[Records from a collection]
'''
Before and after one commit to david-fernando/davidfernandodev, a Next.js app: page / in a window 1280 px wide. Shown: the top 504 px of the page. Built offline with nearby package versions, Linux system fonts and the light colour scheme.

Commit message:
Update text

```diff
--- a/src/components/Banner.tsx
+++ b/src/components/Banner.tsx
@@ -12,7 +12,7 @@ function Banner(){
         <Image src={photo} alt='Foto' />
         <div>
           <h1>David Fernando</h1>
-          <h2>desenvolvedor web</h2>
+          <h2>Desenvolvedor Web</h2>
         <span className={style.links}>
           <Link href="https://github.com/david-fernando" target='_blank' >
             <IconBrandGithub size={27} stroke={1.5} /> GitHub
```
'''
• **What to work on**
Write out again only the lines from the one with "Update text" through the last line of the records above. Keep every word as it stands.

• **Reply**
Update text

```diff
--- a/src/components/Banner.tsx
+++ b/src/components/Banner.tsx
@@ -12,7 +12,7 @@ function Banner(){
         <Image src={photo} alt='Foto' />
         <div>
           <h1>David Fernando</h1>
-          <h2>desenvolvedor web</h2>
+          <h2>Desenvolvedor Web</h2>
         <span className={style.links}>
           <Link href="https://github.com/david-fernando" target='_blank' >
             <IconBrandGithub size={27} stroke={1.5} /> GitHub
```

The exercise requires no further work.